Instructions for the task
Each line of the entries that mentions the string "file" needs to be reported.

[Revision tracking records]
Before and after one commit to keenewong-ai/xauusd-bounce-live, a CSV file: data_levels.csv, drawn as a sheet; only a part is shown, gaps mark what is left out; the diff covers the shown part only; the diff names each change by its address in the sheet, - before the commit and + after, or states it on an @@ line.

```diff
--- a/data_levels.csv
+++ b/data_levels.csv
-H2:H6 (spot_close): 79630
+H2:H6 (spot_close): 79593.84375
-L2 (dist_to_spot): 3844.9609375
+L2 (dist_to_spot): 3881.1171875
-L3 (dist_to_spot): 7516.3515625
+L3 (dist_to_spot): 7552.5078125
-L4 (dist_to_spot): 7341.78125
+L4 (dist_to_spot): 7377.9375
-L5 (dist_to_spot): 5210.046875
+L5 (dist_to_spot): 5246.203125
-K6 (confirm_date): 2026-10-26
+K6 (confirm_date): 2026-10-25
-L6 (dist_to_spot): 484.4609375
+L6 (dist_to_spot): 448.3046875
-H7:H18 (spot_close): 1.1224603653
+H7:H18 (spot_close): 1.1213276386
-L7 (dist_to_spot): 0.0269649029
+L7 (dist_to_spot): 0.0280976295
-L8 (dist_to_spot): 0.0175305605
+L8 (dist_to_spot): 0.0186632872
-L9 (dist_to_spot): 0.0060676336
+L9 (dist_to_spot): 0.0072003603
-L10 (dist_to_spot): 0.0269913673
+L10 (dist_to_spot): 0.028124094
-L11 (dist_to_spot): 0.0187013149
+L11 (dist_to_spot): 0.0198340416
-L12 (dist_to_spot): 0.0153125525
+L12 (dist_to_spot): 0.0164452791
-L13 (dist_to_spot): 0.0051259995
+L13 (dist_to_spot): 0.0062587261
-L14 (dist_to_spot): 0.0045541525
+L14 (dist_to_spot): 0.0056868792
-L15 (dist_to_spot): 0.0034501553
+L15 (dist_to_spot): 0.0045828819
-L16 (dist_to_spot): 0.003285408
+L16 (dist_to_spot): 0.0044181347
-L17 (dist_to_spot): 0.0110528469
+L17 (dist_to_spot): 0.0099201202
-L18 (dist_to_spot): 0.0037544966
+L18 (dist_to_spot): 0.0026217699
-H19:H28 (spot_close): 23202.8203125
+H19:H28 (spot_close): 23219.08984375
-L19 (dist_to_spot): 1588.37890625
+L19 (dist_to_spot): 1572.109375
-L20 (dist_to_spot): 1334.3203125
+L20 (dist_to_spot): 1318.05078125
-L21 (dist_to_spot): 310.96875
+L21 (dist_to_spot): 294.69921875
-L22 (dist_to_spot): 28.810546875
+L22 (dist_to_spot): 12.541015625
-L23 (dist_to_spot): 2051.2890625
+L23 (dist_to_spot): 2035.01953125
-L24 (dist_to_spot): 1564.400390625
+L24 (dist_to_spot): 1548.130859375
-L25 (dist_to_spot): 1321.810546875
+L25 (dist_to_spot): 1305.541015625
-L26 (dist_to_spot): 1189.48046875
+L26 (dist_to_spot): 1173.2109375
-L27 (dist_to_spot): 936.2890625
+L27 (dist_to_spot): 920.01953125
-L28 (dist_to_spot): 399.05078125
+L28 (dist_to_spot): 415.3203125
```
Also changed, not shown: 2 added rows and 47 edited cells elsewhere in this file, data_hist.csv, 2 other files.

Exercise response
Before and after one commit to keenewong-ai/xauusd-bounce-live, a CSV file: data_levels.csv, drawn as a sheet; only a part is shown, gaps mark what is left out; the diff covers the shown part only; the diff names each change by its address in the sheet, - before the commit and + after, or states it on an @@ line.
Also changed, not shown: 2 added rows and 47 edited cells elsewhere in this file, data_hist.csv, 2 other files.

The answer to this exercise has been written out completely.